• **EXERCISE GOAL**
Search the records for the string "from" and copy every line where it turns up.

BEGIN

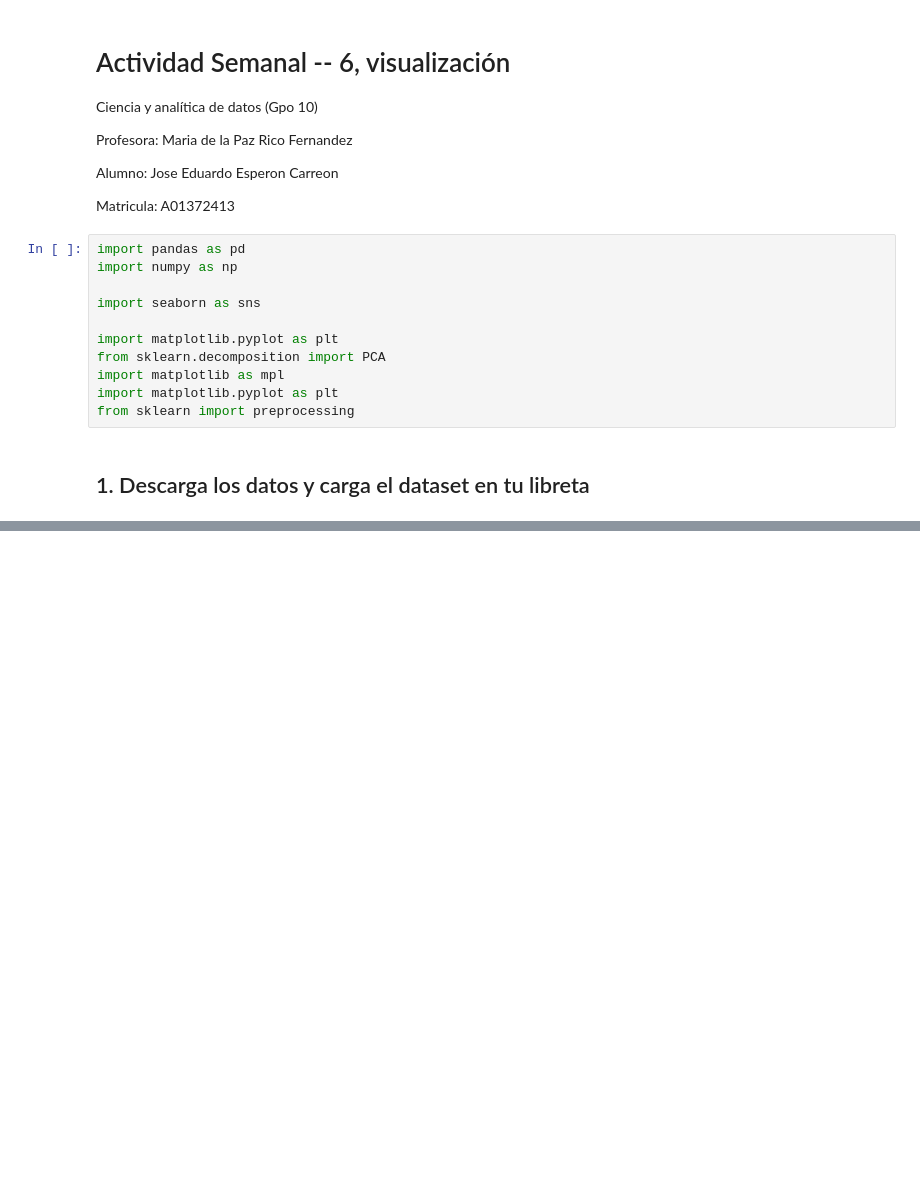
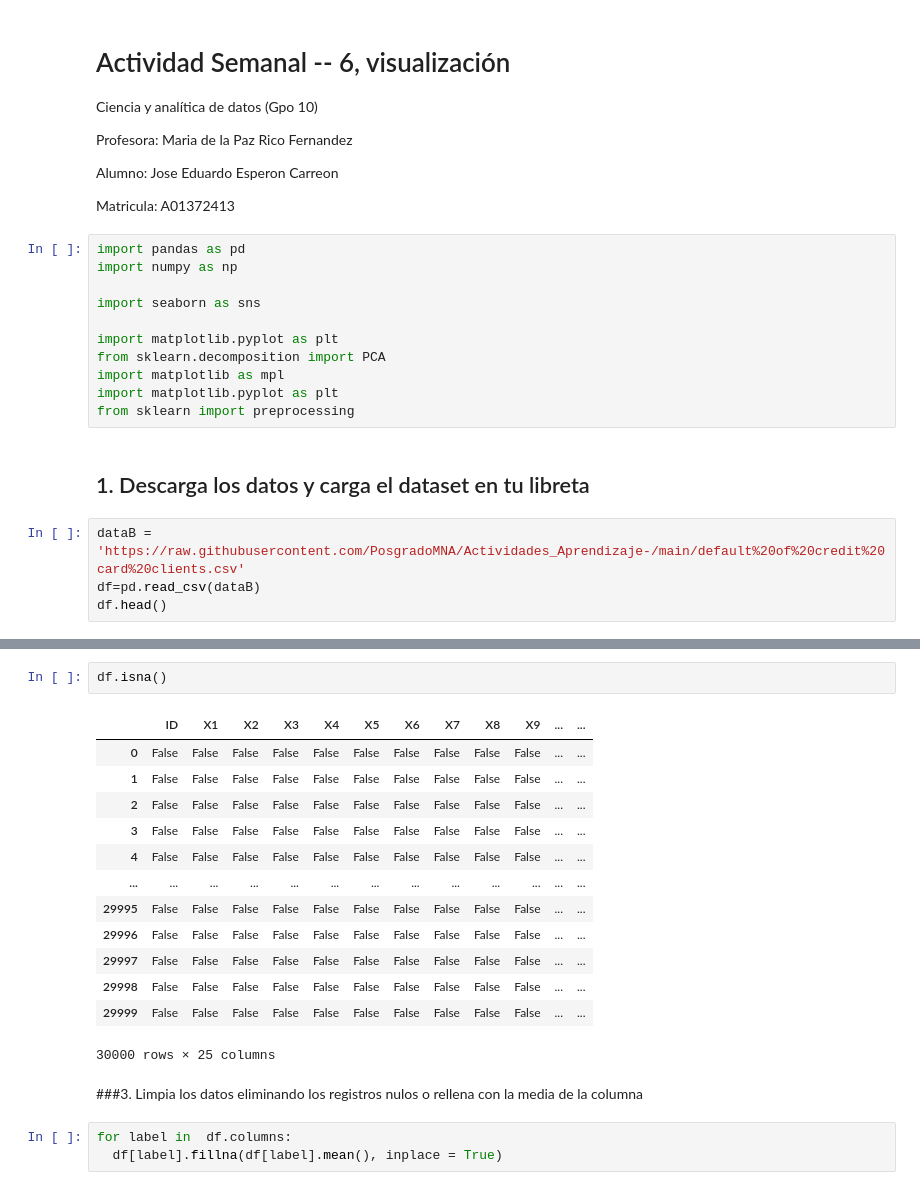
Before and after one commit to PosgradoMNA/actividades-de-aprendizaje-jeesperon, a Jupyter notebook: Act_Sem6_visualización_a01372413.ipynb, the cells around one changed output, grey strips where cells are left out. Drawn from its saved outputs; the diff is of its cells as text; blank space fills up the shorter version.

```diff
--- a/Act_Sem6_visualización_a01372413.ipynb
+++ b/Act_Sem6_visualización_a01372413.ipynb
@@ -23,3 +23,7 @@ import matplotlib.pyplot as plt
 from sklearn import preprocessing
 # %% [markdown]
 ## 1. Descarga los datos y carga el dataset en tu libreta
+# %%
+dataB = 'https://raw.githubusercontent.com/PosgradoMNA/Actividades_Aprendizaje-/main/default%20of%20credit%20card%20clients.csv'
+df=pd.read_csv(dataB)
+df.head()
@@ -25,0 +82,21 @@ from sklearn import preprocessing
+# %%
+df.isna()
+# %% [output]
+|  | ID | X1 | X2 | X3 | X4 | X5 | X6 | X7 | X8 | X9 | ... | ... |
+| 0 | False | False | False | False | False | False | False | False | False | False | ... | ... |
+| 1 | False | False | False | False | False | False | False | False | False | False | ... | ... |
+| 2 | False | False | False | False | False | False | False | False | False | False | ... | ... |
+| 3 | False | False | False | False | False | False | False | False | False | False | ... | ... |
+| 4 | False | False | False | False | False | False | False | False | False | False | ... | ... |
+| ... | ... | ... | ... | ... | ... | ... | ... | ... | ... | ... | ... | ... |
+| 29995 | False | False | False | False | False | False | False | False | False | False | ... | ... |
+| 29996 | False | False | False | False | False | False | False | False | False | False | ... | ... |
+| 29997 | False | False | False | False | False | False | False | False | False | False | ... | ... |
+| 29998 | False | False | False | False | False | False | False | False | False | False | ... | ... |
+| 29999 | False | False | False | False | False | False | False | False | False | False | ... | ... |
+30000 rows × 25 columns
+# %% [markdown]
+###3. Limpia los datos eliminando los registros nulos o rellena con la media de la columna
+# %%
+for label in  df.columns:
+  df[label].fillna(df[label].mean(), inplace = True)
```
Also changed, not shown: parts of 18 cells of this notebook.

END

• **WRITTEN ANSWER**
Before and after one commit to PosgradoMNA/actividades-de-aprendizaje-jeesperon, a Jupyter notebook: Act_Sem6_visualización_a01372413.ipynb, the cells around one changed output, grey strips where cells are left out. Drawn from its saved outputs; the diff is of its cells as text; blank space fills up the shorter version.
 from sklearn import preprocessing
@@ -25,0 +82,21 @@ from sklearn import preprocessing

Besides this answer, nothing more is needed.